= Material for this task =

============

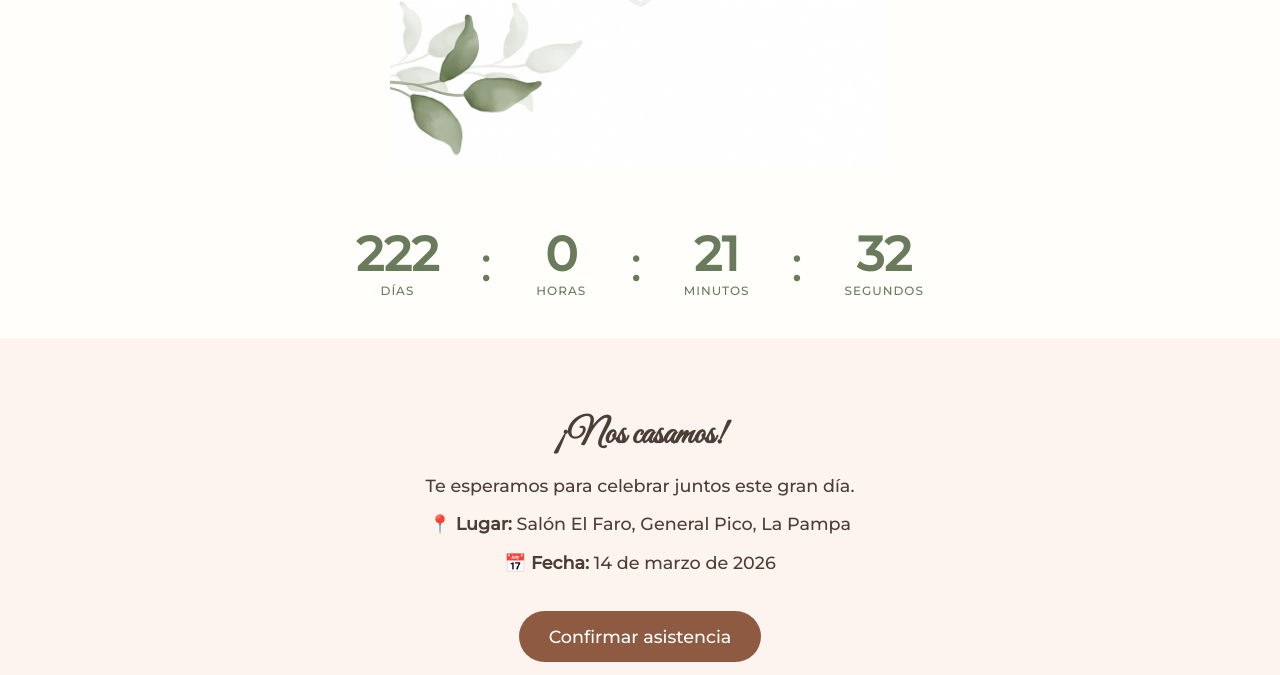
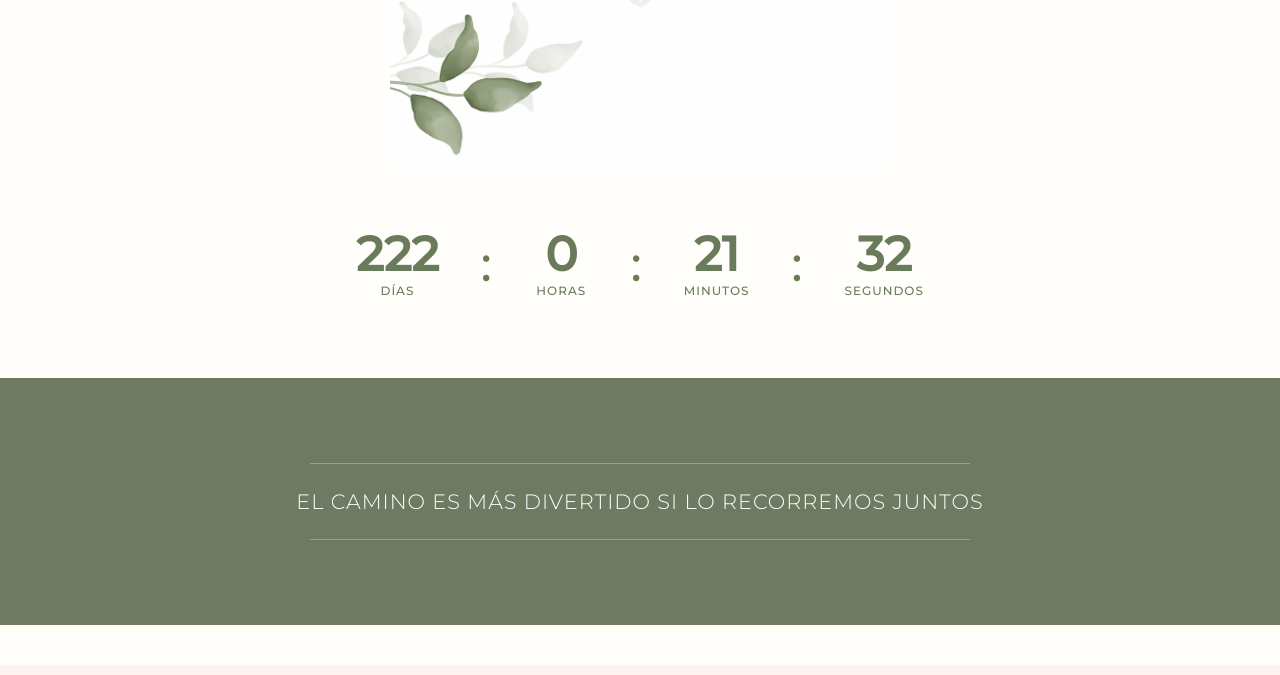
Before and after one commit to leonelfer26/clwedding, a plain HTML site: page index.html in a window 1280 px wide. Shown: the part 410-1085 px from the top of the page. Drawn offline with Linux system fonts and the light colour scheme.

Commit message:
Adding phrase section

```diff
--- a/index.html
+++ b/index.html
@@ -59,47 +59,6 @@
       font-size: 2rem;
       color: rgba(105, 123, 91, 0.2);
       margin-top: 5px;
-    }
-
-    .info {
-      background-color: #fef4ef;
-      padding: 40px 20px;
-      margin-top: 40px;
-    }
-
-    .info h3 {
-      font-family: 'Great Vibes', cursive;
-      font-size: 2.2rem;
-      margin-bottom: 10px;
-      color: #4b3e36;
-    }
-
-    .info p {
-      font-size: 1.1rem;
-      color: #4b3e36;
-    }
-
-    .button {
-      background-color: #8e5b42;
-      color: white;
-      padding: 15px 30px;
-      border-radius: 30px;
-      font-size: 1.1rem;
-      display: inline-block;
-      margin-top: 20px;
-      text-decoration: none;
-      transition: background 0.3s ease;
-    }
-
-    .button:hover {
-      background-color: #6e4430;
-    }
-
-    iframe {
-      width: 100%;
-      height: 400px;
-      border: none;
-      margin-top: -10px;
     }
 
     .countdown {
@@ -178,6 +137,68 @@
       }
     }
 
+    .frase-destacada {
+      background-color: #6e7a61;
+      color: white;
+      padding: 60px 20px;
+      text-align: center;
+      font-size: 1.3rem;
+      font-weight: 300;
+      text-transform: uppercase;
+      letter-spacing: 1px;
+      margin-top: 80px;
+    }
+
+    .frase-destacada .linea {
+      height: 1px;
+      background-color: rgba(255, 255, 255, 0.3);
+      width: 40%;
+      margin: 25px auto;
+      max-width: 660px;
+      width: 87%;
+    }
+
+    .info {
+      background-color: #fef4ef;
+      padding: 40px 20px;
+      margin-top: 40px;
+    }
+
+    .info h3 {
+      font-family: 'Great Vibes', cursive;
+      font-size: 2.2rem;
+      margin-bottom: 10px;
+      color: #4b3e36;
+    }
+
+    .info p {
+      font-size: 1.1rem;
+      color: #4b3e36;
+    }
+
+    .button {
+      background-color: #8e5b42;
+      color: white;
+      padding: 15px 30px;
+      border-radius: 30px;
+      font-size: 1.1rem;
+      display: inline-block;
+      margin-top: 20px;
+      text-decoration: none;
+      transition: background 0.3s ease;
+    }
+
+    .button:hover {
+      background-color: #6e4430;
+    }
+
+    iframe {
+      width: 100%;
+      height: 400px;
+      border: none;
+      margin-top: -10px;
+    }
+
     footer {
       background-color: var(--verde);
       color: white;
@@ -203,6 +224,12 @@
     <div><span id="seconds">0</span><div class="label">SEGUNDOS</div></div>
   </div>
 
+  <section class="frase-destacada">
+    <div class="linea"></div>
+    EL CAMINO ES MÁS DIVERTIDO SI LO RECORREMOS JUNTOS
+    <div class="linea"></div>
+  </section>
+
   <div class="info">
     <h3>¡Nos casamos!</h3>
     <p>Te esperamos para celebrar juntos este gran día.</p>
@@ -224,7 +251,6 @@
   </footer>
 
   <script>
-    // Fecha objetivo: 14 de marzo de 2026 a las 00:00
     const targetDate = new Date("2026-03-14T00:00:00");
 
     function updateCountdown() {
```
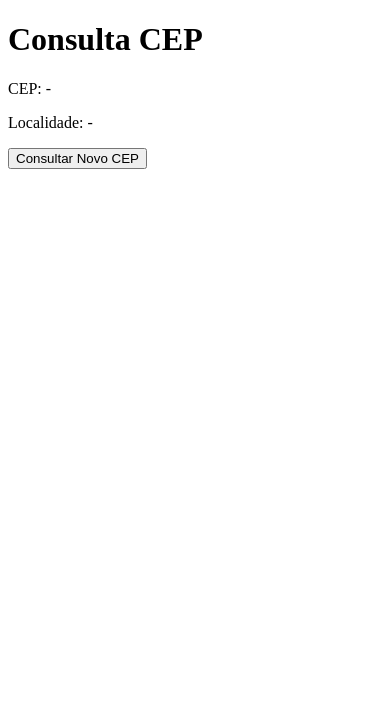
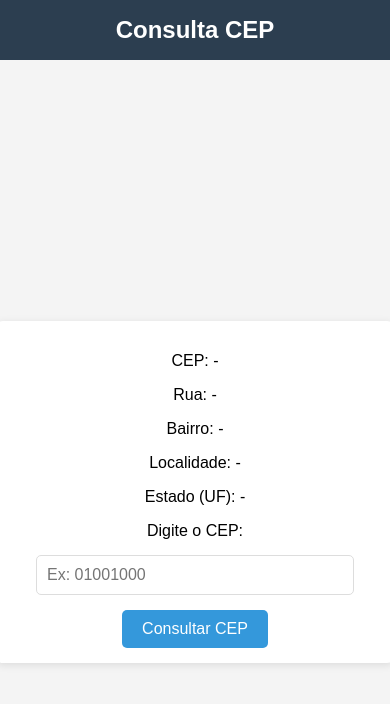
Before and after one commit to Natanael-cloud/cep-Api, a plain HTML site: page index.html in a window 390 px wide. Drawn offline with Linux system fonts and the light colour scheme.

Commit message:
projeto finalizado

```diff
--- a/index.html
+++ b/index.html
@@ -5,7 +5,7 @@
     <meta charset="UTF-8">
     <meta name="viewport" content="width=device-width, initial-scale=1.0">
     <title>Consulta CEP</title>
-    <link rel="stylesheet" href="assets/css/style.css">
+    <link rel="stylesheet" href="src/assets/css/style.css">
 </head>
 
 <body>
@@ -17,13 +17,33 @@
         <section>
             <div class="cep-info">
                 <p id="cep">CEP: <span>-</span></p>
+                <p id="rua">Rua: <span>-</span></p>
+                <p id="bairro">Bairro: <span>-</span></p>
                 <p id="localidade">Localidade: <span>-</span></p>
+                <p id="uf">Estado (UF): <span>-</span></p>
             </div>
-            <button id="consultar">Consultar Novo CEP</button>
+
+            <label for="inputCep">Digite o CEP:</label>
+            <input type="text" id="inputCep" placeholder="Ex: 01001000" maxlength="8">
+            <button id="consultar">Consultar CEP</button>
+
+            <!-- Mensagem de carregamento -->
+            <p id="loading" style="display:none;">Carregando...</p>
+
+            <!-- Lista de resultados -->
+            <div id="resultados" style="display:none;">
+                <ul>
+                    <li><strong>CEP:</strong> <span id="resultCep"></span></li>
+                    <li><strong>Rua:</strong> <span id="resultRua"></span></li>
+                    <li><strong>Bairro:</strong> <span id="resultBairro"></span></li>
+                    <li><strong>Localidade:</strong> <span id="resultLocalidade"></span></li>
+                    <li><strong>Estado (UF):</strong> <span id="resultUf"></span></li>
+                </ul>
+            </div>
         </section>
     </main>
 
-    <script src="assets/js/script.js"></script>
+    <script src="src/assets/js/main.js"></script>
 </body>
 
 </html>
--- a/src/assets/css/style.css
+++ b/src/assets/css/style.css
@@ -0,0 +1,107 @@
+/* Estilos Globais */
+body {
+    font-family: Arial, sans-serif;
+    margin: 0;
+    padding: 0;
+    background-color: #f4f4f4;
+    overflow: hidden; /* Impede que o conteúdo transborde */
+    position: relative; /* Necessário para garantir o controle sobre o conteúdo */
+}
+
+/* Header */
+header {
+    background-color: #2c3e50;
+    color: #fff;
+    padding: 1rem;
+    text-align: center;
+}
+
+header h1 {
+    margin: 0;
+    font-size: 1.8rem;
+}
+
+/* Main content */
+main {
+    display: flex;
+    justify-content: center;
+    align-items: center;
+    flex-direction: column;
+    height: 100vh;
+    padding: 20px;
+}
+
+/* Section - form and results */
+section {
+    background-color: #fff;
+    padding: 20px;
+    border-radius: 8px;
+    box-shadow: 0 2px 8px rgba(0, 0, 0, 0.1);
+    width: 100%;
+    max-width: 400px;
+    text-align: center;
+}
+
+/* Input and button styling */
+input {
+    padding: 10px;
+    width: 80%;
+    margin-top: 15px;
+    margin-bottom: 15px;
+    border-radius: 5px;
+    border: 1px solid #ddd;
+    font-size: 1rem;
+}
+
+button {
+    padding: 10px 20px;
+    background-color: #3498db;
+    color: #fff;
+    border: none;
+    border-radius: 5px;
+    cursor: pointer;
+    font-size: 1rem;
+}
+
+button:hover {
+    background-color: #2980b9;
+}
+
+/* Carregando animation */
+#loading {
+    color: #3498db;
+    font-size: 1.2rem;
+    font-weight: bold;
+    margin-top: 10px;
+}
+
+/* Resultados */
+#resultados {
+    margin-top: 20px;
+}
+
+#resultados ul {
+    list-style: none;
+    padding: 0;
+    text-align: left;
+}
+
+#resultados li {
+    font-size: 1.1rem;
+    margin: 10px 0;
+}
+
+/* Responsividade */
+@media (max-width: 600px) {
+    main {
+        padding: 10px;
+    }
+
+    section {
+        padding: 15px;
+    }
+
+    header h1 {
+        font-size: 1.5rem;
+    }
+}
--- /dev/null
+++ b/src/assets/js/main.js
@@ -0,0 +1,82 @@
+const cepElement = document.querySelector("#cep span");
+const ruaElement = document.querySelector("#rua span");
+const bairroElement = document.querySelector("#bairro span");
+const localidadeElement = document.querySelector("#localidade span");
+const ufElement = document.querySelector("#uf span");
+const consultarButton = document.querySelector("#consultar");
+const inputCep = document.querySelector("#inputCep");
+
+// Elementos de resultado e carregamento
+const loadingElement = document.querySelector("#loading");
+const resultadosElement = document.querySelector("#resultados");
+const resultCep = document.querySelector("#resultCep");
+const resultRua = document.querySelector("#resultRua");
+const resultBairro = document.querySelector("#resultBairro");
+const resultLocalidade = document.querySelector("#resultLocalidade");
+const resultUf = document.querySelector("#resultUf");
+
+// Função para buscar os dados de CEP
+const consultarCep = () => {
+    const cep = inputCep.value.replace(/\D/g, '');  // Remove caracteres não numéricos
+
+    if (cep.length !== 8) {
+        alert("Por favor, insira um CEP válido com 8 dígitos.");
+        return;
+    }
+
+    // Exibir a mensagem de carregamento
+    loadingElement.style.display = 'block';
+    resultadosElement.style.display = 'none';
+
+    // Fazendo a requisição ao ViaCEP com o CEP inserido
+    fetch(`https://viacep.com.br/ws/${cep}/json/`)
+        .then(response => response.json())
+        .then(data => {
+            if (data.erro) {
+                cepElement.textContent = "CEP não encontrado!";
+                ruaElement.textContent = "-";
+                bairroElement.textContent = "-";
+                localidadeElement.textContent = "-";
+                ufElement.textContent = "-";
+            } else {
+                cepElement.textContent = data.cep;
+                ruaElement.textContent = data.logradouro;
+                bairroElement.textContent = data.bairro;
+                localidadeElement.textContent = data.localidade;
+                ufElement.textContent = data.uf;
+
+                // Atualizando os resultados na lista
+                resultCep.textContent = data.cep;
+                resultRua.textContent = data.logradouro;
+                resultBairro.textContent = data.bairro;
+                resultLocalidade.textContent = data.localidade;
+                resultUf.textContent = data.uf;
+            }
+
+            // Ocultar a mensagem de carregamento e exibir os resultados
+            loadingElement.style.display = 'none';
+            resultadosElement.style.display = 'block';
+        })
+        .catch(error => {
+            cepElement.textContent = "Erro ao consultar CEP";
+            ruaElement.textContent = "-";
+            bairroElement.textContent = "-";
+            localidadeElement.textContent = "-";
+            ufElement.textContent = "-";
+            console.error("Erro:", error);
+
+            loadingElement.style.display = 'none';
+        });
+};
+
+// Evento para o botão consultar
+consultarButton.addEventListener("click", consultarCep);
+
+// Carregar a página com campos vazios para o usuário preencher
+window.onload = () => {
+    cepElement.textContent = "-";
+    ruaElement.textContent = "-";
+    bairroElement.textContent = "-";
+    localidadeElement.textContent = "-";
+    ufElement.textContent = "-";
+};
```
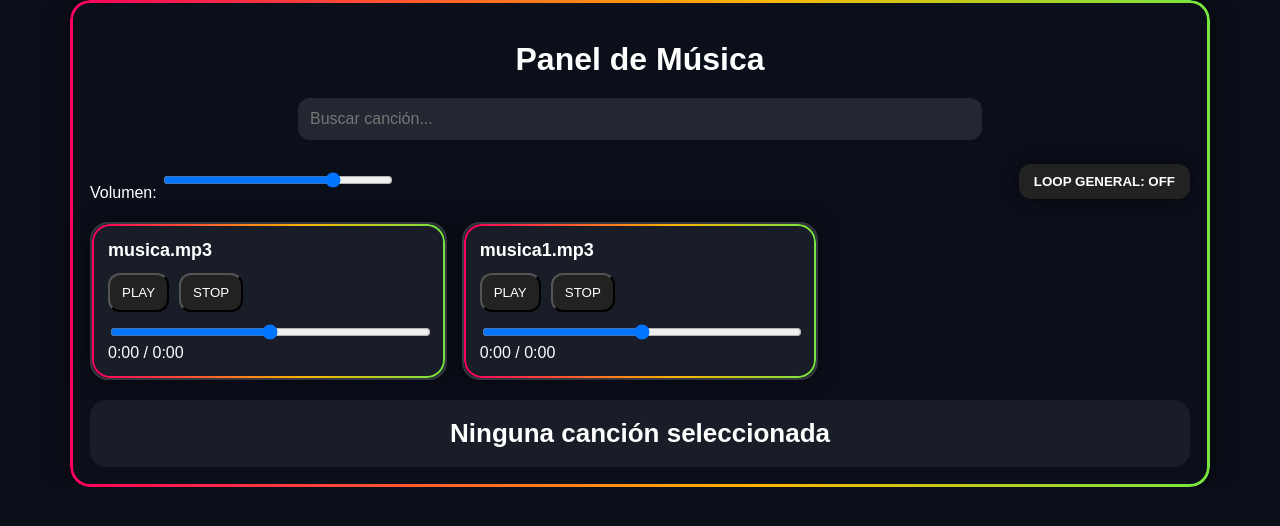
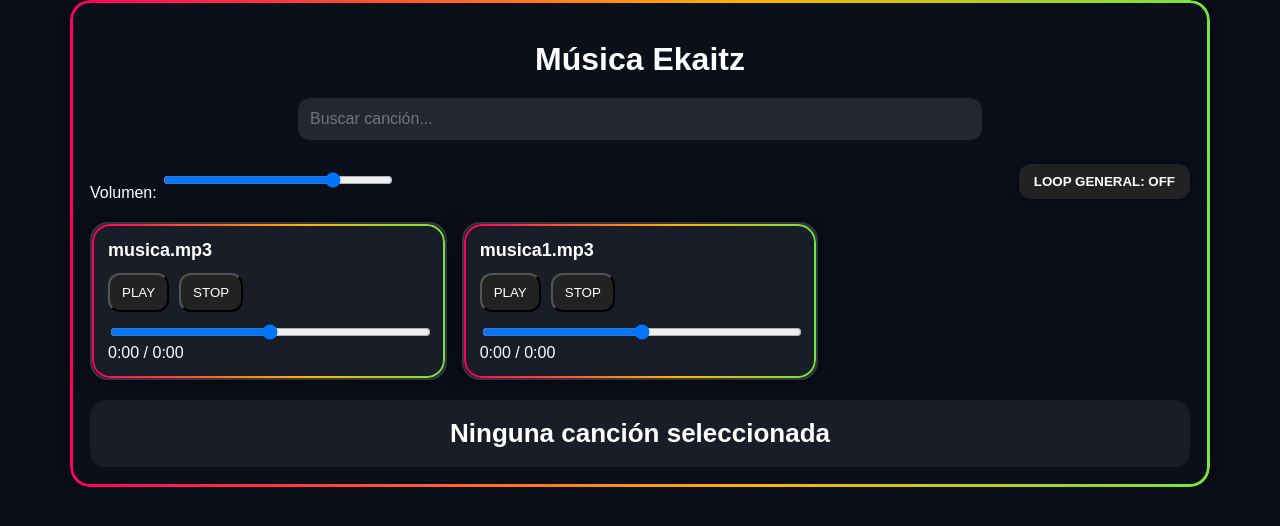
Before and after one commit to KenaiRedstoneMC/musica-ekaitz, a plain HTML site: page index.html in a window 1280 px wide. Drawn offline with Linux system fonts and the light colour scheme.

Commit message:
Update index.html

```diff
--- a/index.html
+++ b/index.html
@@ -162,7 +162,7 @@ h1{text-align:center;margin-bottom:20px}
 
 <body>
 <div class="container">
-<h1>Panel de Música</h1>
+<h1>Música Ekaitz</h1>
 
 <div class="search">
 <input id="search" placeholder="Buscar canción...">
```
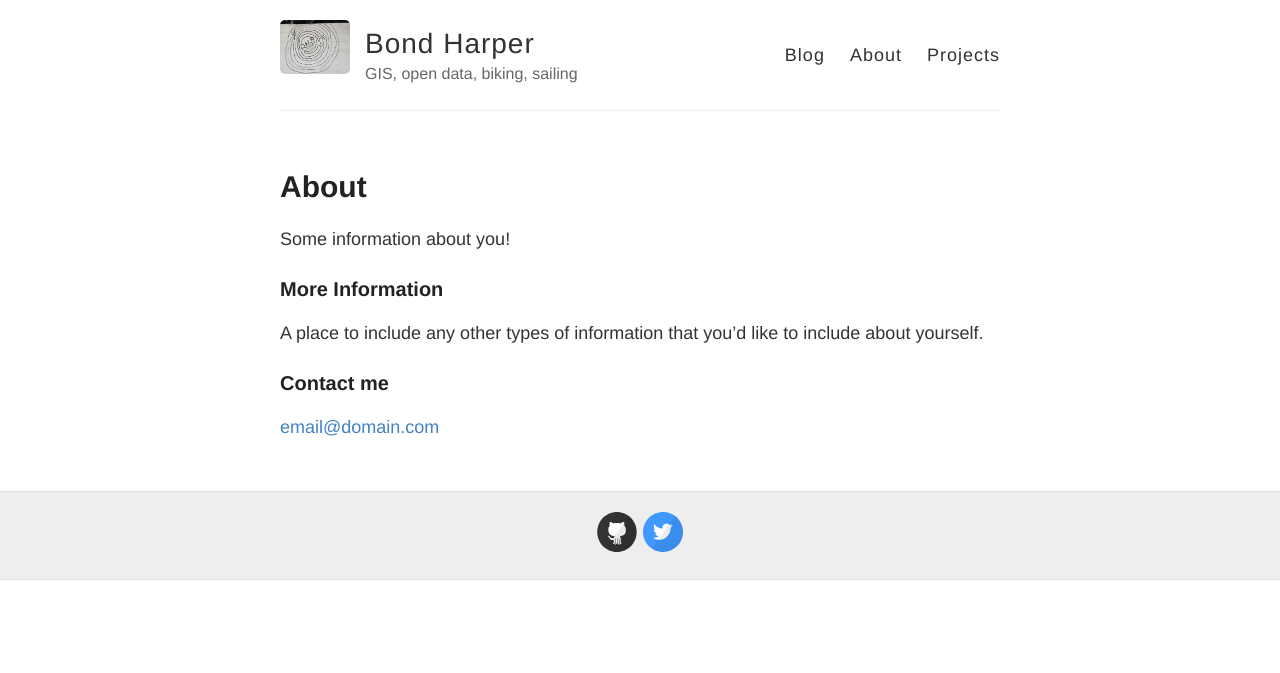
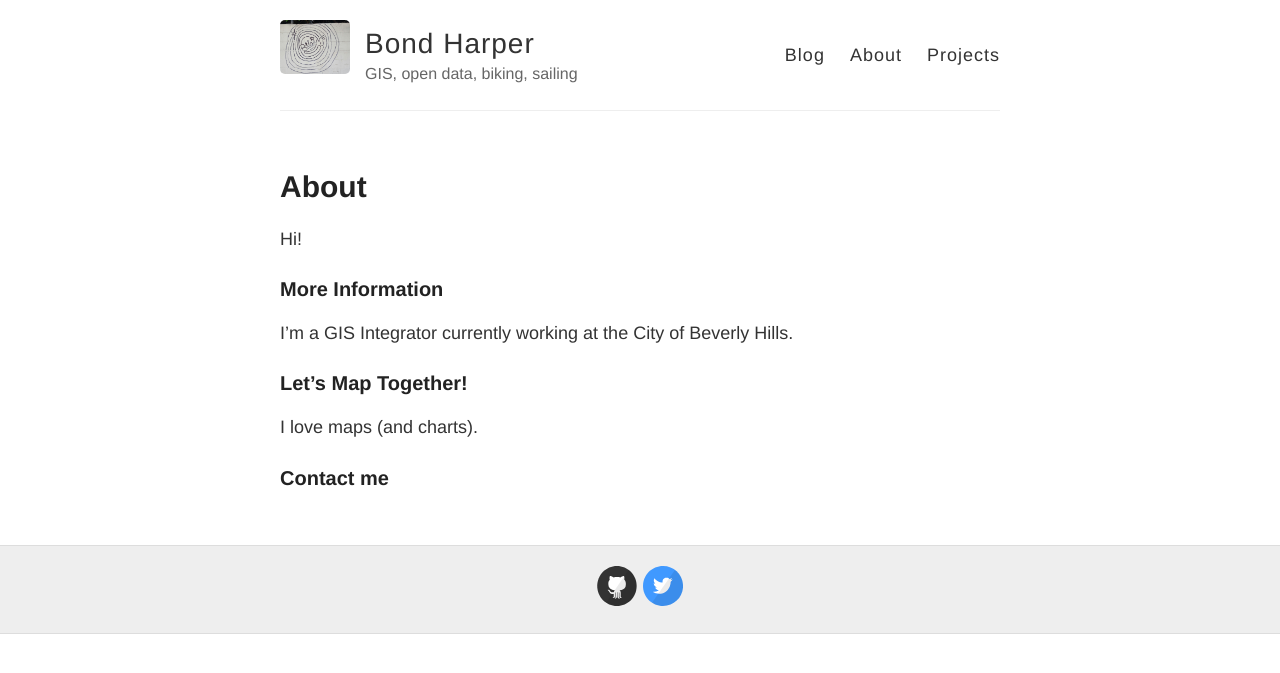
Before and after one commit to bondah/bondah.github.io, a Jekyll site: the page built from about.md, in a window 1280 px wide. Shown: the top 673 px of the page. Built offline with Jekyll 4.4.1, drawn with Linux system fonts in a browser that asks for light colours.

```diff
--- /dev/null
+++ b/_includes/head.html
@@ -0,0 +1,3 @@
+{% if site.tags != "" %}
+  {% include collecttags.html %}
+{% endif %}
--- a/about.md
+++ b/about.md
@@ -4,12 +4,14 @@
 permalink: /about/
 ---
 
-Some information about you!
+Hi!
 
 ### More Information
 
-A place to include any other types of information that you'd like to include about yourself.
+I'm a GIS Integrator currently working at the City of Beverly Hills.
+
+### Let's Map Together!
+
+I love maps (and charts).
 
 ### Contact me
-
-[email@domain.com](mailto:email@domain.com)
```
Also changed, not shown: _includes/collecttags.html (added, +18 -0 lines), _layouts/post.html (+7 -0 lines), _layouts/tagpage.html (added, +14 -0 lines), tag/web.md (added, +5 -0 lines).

============

= Work to be completed =
Copy out whichever lines of the listing contain the word "after".

= Solution for this exercise =
Before and after one commit to leonelfer26/clwedding, a plain HTML site: page index.html in a window 1280 px wide. Shown: the part 410-1085 px from the top of the page. Drawn offline with Linux system fonts and the light colour scheme.
Before and after one commit to Natanael-cloud/cep-Api, a plain HTML site: page index.html in a window 390 px wide. Drawn offline with Linux system fonts and the light colour scheme.
Before and after one commit to KenaiRedstoneMC/musica-ekaitz, a plain HTML site: page index.html in a window 1280 px wide. Drawn offline with Linux system fonts and the light colour scheme.
Before and after one commit to bondah/bondah.github.io, a Jekyll site: the page built from about.md, in a window 1280 px wide. Shown: the top 673 px of the page. Built offline with Jekyll 4.4.1, drawn with Linux system fonts in a browser that asks for light colours.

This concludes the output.